About Suzanne du Toit, mentor
Born in Pretoria, Suzanne knew already at the age of five that she wanted to be an artist. A student of art at the City of London Polytechnic and the University of Pretoria, where she specialised in sculpture, Suzanne is the first to say that she loves drawing, painting and sculpting equally.
During her career, Suzanne has created largescale artworks for upmarket hotels and casinos including the Carousel, Swakopmund Casino, the Windhoek Hotel, Sandton Towers, Michelangelo Hotel, Caesar’s Casino and Montecasino. Suzanne cites her contribution to the National Heritage Project as one of her proudest projects to date. Conceived and created by Dali Tambo, the installation titled the ‘Long March to Freedom’ comprises one hundred and sixty life-size bronze sculptures by contributing South African artists portraying the struggle heroes of South African history, many of whom had not been given the recognition they were due. The parade is led by Nelson Mandela. Suzanne created the bronze statues of Chief Hintsa and Chief Maqoma, both on horseback.
In 2003 Suzanne moved to a farm in Harkerville near Knysna with her partner Anna-Marié de Vos and their children where she continues working on commissions while enjoying farm life.
About Judah Square

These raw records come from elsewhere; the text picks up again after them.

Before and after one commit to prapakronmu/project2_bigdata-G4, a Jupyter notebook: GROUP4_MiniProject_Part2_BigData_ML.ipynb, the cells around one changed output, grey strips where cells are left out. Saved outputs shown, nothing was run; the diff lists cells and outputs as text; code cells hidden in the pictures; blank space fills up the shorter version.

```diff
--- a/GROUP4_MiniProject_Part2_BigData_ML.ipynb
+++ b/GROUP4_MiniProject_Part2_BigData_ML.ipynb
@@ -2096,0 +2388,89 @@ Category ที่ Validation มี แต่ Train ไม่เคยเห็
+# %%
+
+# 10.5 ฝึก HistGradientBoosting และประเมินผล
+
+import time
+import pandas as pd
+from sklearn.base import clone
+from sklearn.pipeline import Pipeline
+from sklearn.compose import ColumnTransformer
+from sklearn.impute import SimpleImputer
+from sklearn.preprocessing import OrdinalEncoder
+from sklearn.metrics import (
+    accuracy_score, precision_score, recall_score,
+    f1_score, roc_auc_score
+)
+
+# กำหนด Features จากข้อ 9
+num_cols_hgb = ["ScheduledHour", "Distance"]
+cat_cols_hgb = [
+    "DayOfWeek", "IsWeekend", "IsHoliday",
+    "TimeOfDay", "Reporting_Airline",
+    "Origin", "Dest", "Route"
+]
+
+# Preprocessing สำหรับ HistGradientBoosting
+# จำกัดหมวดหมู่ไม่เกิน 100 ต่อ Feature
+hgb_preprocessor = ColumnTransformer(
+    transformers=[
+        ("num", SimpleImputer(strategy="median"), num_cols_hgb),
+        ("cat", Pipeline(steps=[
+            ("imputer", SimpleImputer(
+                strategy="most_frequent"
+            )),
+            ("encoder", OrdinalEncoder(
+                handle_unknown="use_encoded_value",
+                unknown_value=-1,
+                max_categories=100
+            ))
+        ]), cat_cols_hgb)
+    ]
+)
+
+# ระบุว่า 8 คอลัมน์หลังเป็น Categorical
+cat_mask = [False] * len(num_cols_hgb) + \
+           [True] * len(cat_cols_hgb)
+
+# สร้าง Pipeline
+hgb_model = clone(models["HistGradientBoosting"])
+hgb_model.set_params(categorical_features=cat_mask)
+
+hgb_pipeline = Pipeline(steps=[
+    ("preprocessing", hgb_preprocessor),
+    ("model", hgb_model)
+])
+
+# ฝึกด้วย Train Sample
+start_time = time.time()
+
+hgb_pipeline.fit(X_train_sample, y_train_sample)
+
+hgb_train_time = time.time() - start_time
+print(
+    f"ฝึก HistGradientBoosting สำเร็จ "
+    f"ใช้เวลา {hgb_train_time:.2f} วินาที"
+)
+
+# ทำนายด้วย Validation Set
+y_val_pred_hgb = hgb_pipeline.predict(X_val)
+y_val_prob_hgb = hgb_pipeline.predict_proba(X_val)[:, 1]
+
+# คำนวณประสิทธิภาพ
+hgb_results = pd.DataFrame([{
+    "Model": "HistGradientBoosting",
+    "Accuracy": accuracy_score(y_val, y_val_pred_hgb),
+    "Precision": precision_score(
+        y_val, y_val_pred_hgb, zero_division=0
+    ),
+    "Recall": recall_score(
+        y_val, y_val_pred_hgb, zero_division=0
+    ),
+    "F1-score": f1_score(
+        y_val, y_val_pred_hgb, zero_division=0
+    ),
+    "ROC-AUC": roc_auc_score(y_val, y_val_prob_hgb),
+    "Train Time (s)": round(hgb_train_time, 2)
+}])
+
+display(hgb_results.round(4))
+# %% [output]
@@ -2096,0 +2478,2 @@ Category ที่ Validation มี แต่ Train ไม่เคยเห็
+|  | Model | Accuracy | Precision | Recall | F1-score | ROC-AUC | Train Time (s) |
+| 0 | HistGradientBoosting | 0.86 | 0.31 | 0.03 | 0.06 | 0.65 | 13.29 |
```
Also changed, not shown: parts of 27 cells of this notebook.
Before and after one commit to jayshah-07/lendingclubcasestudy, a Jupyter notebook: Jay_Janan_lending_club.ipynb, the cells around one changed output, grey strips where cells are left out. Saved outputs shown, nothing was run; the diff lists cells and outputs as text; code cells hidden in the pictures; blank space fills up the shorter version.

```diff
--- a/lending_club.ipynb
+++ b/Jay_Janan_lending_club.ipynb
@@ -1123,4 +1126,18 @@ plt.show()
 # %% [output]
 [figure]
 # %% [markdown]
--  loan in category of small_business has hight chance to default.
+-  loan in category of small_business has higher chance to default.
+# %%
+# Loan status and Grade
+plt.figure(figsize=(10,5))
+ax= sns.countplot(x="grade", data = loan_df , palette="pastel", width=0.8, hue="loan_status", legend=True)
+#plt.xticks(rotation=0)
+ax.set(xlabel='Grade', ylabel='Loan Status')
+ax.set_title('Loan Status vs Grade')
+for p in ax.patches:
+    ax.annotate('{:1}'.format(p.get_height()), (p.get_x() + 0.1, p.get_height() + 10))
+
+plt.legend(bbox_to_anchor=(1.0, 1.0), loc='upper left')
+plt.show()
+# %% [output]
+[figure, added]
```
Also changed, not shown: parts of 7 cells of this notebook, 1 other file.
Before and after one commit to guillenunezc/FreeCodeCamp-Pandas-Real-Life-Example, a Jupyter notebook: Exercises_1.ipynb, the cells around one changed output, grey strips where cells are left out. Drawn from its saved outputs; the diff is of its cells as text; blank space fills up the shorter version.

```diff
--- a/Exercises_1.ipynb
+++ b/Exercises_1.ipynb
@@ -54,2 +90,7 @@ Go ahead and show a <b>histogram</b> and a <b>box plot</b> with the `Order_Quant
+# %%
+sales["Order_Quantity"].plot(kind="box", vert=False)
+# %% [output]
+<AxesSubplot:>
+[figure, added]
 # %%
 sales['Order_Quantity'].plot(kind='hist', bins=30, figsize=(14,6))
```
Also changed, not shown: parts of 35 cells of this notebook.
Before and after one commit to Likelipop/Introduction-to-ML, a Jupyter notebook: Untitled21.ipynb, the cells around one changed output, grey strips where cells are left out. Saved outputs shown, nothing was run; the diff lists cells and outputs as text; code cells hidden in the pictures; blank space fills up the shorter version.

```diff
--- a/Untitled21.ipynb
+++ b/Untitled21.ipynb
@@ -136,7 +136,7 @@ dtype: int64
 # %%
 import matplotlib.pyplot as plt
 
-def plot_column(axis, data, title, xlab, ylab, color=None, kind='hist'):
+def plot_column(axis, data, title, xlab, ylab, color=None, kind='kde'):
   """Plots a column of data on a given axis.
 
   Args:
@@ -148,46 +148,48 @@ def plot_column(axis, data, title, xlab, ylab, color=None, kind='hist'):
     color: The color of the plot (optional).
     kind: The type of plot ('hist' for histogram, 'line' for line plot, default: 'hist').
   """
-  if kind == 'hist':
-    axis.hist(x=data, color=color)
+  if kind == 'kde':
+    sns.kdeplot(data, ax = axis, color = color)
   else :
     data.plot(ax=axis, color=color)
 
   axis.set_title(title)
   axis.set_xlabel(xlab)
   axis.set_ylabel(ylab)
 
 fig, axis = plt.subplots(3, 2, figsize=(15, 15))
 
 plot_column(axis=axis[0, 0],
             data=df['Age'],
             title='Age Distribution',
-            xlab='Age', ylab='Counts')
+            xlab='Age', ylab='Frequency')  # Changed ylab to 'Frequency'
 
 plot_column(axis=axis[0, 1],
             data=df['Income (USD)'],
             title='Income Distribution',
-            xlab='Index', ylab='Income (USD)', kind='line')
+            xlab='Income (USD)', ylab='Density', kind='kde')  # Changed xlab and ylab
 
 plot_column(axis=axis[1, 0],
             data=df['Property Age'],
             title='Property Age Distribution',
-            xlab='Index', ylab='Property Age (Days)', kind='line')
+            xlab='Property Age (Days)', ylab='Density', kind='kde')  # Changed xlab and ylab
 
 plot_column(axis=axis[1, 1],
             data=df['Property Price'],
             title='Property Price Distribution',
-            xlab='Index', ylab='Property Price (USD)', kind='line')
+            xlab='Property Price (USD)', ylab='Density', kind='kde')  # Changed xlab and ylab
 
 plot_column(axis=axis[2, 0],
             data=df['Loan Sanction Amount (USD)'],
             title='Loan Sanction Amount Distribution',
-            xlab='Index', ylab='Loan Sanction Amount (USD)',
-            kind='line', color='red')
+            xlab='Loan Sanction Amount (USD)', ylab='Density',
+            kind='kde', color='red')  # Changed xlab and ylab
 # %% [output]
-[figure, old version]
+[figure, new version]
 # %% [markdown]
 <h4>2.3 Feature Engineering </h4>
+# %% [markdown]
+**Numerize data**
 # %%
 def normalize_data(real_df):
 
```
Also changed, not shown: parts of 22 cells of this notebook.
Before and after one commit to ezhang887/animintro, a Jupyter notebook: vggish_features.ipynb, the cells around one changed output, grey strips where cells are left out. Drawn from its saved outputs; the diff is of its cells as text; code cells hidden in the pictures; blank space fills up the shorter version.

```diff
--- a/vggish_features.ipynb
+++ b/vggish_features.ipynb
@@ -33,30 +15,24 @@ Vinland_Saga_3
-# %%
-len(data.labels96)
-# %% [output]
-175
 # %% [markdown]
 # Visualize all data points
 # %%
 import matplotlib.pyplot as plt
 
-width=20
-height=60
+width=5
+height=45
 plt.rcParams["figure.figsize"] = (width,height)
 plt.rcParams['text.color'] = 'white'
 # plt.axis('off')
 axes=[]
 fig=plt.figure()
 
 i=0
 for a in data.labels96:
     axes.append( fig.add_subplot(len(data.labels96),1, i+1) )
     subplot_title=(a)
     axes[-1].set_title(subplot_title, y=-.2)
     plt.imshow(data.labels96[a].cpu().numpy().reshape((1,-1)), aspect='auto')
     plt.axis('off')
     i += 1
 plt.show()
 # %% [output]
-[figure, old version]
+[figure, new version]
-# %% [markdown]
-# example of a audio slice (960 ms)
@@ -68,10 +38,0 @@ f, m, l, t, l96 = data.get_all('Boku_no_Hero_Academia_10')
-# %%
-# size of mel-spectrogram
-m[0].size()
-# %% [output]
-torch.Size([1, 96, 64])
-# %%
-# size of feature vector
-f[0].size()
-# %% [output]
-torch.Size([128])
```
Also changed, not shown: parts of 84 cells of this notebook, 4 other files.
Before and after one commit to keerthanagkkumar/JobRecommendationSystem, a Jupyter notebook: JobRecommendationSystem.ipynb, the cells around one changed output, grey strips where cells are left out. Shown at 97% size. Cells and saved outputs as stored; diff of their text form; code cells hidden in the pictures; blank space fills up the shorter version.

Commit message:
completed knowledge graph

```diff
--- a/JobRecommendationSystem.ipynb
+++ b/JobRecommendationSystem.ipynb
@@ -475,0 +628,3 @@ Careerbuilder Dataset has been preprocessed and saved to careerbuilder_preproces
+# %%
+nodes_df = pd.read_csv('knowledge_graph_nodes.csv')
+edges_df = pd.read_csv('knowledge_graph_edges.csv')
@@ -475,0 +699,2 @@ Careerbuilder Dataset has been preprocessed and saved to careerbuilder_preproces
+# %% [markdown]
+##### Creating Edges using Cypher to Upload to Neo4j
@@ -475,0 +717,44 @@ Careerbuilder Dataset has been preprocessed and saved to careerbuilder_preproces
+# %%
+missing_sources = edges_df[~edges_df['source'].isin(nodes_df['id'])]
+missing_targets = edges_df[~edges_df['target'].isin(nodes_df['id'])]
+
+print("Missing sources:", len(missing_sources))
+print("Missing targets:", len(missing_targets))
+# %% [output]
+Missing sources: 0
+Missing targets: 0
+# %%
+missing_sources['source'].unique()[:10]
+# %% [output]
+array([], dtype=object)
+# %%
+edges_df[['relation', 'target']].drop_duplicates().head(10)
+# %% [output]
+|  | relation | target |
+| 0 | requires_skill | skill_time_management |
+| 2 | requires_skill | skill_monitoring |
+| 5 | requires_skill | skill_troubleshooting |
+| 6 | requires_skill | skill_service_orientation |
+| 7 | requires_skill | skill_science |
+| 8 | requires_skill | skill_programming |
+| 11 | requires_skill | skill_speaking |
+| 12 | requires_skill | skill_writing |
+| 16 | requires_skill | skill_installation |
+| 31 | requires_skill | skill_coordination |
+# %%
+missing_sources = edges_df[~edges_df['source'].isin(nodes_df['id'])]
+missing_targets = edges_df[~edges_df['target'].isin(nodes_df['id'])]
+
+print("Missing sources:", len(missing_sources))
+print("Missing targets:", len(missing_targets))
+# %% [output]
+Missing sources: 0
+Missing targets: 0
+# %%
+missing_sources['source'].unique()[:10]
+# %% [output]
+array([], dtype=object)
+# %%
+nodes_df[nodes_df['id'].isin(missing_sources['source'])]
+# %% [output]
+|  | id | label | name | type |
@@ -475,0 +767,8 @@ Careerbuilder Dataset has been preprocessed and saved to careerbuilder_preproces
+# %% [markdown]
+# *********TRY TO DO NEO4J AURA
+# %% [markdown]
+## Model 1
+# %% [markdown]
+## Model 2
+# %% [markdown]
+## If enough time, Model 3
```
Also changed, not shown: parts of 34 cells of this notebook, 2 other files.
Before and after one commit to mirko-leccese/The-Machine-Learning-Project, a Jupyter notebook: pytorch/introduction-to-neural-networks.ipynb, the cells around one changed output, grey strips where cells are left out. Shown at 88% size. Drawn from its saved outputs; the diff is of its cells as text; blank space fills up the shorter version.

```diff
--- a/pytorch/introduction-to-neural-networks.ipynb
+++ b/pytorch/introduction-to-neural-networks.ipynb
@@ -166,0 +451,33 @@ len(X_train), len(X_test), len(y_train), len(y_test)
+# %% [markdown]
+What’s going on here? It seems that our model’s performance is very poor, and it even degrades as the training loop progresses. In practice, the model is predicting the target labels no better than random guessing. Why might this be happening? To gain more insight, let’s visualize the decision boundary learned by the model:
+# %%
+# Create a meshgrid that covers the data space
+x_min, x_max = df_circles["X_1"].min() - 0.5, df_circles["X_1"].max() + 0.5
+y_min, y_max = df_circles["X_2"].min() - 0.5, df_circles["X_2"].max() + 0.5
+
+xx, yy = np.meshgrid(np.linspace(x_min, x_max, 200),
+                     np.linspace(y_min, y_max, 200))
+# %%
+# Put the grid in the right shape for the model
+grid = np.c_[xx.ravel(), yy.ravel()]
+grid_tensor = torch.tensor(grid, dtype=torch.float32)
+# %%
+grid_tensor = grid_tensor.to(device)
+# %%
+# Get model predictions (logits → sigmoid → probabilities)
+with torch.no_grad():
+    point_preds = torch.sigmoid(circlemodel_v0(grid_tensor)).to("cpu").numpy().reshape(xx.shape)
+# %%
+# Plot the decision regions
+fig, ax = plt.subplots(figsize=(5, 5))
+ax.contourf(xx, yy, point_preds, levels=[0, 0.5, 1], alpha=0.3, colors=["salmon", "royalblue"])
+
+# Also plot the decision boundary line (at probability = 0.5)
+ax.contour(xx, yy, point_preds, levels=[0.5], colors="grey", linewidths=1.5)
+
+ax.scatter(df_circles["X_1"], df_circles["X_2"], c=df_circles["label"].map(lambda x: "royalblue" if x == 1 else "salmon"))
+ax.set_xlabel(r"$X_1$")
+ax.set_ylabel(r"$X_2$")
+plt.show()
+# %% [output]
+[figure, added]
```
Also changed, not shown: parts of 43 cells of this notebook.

From its humble beginnings as an informal settlement, Judah Square developed into the iconic spot it is today when the Knysna Municipality allocated a specific portion of land to the local Rastafari in 1993. At first there were only some shacks here, but with Knysna Municipality giving title deeds and subsidised dwelling to the community, residents were inspired to create something truly special. They formed an organisation called the House of Judah (HOJ) which is registered as a co-operative under the name ‘One Love Rastafari Tourism & Projects’ and is involved in various cultural and developmental projects with the Knysna Municipality, SANParks, Cape Nature and others.
By self-fundraising, the Judah Square community have built a tabernacle, a crèche, bed and breakfast facilities, a holistic healing centre, an office, a food stall, and are now busy with plans for a community hall. The band The Reggae Ambassadors was established specifically to raise funds to plough back into development here.
Prior to Covid-19 Judah Square was a firm favourite on international visitors’ must-do list. Before 2020, individual tourists and groups visited Judah Square most days. Trained community guides introduced people to the Rastafarian culture and way of life – their motivations for following a vegetarian diet, not smoking cigarettes and using marijuana (ganga in Rasta language) for health and healing, as well as their commitment to their religion of love.